Neutron scattering is a unique probe of the structural and dynamic properties of polymeric materials. Two properties of the neutron particle have played a major role in the development of the technique: (i) length and timescales accessed by neutron scattering simultaneously match those of typical molecular processes, and (ii) the capability to manipulate the contrast by deuteration. Starting from what could now be regarded as rather simple experiments on common polymeric systems, the technique has been developed into a tool used to elucidate structure and dynamics of increasingly complex, multi-component materials. Exploiting the high penetration power of the neutron particle, in situ measurements can be performed, so that structural changes can be followed mimicking processing conditions. With continuous improvements in neutron flux and instrumentation, the range of systems that can be investigated is continuously expanding, as well as the accessible spatial and time range instrumentally accessible, Recent years have seen not only advances in synthetic chemistry, but also in molecular modelling and neutron scattering has afforded a way to compare experimental data and computer simulations.
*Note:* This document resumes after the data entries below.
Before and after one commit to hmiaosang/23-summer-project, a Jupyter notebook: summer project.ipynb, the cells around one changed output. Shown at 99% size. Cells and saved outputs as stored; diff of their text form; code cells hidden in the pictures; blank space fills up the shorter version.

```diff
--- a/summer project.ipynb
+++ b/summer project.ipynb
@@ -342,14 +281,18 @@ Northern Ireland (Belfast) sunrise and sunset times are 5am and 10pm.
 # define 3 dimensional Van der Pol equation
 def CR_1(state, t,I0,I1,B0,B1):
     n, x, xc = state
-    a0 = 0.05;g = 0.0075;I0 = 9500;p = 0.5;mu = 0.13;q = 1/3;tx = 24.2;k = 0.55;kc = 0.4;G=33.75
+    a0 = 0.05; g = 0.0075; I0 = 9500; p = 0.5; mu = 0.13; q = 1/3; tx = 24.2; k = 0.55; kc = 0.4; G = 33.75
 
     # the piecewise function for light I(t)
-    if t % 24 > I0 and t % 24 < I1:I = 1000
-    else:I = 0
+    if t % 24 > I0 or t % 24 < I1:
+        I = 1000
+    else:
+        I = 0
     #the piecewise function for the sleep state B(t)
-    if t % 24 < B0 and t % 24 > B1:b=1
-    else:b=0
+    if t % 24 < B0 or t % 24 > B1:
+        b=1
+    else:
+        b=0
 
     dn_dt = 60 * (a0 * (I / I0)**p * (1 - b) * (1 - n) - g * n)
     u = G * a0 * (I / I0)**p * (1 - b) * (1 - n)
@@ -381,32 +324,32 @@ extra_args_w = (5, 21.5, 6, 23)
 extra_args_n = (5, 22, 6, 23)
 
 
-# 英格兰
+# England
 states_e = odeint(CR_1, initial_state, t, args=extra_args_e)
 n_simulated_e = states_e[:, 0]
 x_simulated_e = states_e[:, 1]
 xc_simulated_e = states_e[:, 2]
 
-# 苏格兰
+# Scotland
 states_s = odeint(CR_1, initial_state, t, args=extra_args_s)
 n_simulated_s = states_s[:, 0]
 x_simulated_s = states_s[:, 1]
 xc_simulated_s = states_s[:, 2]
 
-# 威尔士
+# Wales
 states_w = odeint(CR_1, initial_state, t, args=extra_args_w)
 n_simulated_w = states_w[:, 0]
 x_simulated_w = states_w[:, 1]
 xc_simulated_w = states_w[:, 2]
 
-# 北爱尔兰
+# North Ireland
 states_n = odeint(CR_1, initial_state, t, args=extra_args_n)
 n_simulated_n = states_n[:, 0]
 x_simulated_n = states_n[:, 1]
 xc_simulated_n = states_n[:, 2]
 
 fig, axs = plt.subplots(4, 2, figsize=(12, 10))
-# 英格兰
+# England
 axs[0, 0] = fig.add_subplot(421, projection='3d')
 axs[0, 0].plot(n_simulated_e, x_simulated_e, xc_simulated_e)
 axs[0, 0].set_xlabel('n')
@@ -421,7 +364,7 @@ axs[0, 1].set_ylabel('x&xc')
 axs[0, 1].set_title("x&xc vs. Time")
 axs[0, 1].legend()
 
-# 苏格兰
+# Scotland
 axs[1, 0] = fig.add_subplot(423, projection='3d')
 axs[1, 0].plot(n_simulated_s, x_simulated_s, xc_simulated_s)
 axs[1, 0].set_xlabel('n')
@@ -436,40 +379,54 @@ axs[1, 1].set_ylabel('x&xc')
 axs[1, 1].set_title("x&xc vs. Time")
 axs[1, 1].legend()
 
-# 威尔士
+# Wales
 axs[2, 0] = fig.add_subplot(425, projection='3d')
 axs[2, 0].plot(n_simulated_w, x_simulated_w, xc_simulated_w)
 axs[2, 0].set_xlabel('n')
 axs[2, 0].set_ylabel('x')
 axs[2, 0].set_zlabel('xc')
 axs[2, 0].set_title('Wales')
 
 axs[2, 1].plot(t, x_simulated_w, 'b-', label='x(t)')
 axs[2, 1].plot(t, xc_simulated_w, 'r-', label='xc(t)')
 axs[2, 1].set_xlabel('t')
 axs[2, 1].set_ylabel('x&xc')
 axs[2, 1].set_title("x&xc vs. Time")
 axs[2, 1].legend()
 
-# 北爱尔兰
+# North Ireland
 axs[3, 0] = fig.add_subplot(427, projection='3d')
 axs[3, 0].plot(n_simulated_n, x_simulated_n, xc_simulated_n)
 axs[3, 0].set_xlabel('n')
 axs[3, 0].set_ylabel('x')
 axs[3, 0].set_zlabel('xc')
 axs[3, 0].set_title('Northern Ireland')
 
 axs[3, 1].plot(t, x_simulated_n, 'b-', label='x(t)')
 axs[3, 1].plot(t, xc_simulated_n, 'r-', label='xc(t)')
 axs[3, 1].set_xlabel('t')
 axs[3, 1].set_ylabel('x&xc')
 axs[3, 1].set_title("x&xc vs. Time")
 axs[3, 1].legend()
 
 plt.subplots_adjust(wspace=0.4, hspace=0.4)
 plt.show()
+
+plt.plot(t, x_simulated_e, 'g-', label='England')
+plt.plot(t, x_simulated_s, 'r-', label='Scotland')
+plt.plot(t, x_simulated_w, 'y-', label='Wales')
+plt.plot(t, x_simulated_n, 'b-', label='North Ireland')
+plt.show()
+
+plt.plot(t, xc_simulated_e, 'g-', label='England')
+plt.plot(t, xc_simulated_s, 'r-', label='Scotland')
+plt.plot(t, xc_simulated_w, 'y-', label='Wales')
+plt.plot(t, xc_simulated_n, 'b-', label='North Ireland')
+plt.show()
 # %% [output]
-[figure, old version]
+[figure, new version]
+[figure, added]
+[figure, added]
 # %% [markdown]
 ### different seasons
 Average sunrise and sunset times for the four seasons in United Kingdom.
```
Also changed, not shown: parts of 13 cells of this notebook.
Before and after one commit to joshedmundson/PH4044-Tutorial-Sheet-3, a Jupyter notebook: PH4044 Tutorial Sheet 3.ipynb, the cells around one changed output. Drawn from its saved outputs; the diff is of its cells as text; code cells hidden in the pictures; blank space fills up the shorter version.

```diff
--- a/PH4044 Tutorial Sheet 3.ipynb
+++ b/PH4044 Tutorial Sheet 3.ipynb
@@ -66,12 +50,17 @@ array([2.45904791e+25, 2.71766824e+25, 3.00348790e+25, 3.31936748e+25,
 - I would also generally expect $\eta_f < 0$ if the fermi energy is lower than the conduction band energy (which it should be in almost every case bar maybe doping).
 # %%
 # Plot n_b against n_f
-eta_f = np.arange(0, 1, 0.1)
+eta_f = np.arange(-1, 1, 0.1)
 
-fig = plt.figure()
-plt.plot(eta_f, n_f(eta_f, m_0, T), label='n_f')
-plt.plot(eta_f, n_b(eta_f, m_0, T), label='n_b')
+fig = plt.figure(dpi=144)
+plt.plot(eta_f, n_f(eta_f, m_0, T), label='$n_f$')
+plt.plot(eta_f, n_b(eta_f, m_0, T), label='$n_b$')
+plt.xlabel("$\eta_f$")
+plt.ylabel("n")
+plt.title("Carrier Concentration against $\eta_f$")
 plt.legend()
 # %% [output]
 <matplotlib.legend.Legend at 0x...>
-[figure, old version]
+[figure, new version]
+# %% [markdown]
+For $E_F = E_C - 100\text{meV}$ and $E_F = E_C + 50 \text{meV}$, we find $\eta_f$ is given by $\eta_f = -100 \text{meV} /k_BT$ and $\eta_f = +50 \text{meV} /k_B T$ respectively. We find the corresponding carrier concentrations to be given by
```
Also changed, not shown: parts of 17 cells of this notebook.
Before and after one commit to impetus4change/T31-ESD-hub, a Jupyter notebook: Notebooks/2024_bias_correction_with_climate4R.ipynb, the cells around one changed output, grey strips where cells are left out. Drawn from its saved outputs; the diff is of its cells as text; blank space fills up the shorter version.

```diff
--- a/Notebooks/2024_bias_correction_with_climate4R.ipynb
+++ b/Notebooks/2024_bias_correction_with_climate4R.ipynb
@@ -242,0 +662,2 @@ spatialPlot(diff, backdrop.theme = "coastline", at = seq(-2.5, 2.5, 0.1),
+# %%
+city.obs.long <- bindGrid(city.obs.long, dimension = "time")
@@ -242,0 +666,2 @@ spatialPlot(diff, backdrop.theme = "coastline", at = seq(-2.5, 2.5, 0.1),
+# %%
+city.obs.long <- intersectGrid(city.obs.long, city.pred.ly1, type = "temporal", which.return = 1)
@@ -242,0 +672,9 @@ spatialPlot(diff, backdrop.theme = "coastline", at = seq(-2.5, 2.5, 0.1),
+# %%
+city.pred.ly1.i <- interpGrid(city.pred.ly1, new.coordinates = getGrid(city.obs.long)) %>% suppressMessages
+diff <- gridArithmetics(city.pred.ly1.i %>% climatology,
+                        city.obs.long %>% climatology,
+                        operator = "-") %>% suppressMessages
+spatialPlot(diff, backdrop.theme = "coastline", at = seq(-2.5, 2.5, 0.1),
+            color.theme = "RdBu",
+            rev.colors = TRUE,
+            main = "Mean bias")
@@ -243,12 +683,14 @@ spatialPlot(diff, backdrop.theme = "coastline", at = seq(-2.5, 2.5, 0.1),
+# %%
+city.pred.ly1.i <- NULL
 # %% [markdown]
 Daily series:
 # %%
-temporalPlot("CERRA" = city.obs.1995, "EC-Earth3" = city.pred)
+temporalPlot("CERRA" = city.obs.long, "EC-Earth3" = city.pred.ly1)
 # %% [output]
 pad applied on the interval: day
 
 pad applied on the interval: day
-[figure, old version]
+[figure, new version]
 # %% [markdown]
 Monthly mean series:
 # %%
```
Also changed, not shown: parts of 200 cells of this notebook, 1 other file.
With plans being made for next generation neutron sources, e.g. the second target station at ISIS and SNS in the USA, the future is looking very bright for neutron scattering. © 2004 Institute of Materials, Minerals and Mining.
- Local structure
- Neutron reflectivity
- Polymer blends
- Polymer conformation
- Small angle neutron scattering
- Wide angle neutron scattering